### WORK REQUEST
Could you find each line of the data below that contains the word "style" and copy those lines?

===

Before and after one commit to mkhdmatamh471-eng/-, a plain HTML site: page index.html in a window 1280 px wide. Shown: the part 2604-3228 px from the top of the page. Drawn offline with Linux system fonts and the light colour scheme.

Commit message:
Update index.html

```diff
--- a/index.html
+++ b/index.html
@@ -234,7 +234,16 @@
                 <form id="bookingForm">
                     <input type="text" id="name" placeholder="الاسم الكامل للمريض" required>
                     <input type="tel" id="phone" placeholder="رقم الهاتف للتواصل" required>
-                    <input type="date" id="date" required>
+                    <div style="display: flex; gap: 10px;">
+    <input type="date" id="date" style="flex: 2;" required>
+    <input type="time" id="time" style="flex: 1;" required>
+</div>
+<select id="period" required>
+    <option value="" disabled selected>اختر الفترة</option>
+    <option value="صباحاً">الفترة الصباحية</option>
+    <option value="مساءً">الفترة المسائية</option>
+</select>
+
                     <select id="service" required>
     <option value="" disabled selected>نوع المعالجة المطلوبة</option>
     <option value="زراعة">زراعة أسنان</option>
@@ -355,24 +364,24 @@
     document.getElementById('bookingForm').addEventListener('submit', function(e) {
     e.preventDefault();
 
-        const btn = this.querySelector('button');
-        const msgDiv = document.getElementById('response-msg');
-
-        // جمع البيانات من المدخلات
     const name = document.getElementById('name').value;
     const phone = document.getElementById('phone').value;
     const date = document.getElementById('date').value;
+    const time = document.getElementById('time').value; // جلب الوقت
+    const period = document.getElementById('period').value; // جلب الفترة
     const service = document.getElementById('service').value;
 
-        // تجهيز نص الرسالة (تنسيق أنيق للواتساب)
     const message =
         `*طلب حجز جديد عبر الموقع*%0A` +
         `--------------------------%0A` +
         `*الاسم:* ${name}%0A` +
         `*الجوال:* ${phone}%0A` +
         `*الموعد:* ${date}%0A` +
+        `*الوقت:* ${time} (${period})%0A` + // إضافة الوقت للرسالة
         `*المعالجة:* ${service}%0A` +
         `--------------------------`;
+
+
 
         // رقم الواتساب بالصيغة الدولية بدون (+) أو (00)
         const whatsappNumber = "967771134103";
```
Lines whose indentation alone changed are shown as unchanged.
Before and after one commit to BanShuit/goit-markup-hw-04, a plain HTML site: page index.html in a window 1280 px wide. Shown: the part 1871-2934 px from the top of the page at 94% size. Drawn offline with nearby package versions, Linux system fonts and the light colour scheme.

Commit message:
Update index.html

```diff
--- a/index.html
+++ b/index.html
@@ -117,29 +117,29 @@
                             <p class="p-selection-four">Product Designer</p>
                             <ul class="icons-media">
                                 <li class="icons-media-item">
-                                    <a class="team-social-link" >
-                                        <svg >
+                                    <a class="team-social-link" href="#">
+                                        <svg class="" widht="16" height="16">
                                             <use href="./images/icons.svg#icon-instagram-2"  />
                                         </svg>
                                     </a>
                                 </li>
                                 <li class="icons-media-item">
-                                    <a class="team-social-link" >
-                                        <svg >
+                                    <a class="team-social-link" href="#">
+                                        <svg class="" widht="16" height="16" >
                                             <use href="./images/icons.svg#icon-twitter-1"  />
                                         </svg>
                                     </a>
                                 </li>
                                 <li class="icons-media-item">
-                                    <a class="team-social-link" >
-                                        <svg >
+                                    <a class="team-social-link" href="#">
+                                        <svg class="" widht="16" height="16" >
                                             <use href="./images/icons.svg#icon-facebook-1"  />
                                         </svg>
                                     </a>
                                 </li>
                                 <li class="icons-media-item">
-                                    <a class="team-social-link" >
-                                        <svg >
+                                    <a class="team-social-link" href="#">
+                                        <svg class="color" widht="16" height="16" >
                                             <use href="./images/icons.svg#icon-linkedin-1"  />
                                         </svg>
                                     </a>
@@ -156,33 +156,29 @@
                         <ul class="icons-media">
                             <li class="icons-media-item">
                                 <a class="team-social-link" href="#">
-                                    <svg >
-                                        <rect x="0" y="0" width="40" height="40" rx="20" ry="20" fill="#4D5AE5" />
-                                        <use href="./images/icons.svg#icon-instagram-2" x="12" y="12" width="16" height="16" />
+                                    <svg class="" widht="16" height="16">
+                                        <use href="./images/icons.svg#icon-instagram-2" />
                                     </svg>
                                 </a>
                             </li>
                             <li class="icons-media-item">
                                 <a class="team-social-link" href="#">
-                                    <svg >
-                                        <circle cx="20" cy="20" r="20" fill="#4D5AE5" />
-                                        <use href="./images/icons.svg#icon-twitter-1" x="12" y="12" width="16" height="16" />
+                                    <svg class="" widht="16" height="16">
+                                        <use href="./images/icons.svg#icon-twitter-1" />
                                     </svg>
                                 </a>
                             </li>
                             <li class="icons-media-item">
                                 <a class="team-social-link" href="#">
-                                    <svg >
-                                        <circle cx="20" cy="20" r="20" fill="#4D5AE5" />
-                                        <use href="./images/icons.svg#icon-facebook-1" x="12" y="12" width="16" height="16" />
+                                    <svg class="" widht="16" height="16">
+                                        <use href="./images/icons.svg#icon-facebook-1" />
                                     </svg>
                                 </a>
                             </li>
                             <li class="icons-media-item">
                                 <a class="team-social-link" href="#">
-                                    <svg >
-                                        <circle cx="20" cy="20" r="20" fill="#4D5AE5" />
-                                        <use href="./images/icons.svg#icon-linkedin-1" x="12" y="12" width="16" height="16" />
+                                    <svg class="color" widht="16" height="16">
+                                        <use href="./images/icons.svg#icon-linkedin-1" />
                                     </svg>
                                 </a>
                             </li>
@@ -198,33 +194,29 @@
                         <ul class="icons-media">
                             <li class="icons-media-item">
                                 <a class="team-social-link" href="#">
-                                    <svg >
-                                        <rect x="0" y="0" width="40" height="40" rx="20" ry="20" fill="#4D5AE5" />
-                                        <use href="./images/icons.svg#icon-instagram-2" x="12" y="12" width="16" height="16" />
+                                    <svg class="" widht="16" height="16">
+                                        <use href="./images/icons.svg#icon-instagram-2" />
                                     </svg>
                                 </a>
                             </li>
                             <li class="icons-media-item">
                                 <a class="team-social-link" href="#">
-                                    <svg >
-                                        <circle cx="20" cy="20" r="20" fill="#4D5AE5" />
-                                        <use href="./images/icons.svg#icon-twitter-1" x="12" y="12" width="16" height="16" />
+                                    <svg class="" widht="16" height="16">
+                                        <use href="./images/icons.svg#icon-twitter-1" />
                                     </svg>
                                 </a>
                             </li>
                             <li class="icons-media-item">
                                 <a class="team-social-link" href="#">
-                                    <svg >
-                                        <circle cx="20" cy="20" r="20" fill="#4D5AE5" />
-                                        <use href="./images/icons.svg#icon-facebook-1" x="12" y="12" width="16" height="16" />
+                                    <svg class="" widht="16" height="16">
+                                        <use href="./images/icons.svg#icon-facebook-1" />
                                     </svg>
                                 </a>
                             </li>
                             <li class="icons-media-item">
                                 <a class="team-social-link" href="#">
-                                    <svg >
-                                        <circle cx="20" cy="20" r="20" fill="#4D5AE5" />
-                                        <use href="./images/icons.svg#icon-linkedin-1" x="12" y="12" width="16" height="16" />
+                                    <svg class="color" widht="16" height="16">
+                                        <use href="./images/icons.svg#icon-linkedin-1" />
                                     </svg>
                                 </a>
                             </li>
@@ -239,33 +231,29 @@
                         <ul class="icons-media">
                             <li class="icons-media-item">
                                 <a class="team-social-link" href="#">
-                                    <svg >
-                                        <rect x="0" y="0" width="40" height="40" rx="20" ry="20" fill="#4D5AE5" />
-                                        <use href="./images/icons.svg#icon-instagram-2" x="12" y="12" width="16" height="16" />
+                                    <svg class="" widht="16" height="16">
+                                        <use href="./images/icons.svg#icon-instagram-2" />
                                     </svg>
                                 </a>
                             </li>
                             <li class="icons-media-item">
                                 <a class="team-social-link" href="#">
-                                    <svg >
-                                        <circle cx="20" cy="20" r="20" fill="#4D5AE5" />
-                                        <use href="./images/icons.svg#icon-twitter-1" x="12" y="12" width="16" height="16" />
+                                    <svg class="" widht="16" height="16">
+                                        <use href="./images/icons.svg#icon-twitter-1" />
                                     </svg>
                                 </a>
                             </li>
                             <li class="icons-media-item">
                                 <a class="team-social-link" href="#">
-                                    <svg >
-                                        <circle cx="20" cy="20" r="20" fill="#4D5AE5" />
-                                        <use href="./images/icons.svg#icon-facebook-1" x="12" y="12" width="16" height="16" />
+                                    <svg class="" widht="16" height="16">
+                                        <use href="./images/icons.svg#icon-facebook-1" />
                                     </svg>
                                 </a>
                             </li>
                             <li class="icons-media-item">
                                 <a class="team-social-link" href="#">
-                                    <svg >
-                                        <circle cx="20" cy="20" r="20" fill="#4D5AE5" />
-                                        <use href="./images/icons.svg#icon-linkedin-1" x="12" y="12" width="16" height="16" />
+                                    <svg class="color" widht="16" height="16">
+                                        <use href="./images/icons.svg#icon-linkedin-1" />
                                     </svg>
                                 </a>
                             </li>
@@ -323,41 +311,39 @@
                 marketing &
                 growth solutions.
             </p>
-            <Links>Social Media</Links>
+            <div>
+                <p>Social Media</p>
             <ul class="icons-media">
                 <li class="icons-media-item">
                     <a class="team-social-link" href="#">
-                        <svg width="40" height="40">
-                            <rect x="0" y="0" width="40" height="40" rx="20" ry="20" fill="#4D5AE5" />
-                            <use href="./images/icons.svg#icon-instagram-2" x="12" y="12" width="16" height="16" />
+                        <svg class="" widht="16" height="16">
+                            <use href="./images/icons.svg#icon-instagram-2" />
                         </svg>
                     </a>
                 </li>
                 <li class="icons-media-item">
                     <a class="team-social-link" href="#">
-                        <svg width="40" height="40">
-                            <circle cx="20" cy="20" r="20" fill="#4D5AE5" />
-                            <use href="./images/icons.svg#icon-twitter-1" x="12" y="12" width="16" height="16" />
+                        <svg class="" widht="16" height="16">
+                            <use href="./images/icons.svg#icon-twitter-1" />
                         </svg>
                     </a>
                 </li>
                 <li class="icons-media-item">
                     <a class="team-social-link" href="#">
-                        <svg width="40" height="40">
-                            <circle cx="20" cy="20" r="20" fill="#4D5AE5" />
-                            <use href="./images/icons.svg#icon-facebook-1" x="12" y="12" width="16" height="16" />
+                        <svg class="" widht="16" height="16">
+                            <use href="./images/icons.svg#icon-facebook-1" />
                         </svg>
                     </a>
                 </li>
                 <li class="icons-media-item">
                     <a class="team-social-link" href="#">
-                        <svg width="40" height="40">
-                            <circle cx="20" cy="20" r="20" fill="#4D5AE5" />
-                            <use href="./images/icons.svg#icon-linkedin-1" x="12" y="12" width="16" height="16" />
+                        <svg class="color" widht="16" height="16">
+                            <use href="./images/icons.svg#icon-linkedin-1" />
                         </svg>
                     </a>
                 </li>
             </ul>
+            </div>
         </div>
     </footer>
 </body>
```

===

### WRITTEN ANSWER
+                    <div style="display: flex; gap: 10px;">
+    <input type="date" id="date" style="flex: 2;" required>
+    <input type="time" id="time" style="flex: 1;" required>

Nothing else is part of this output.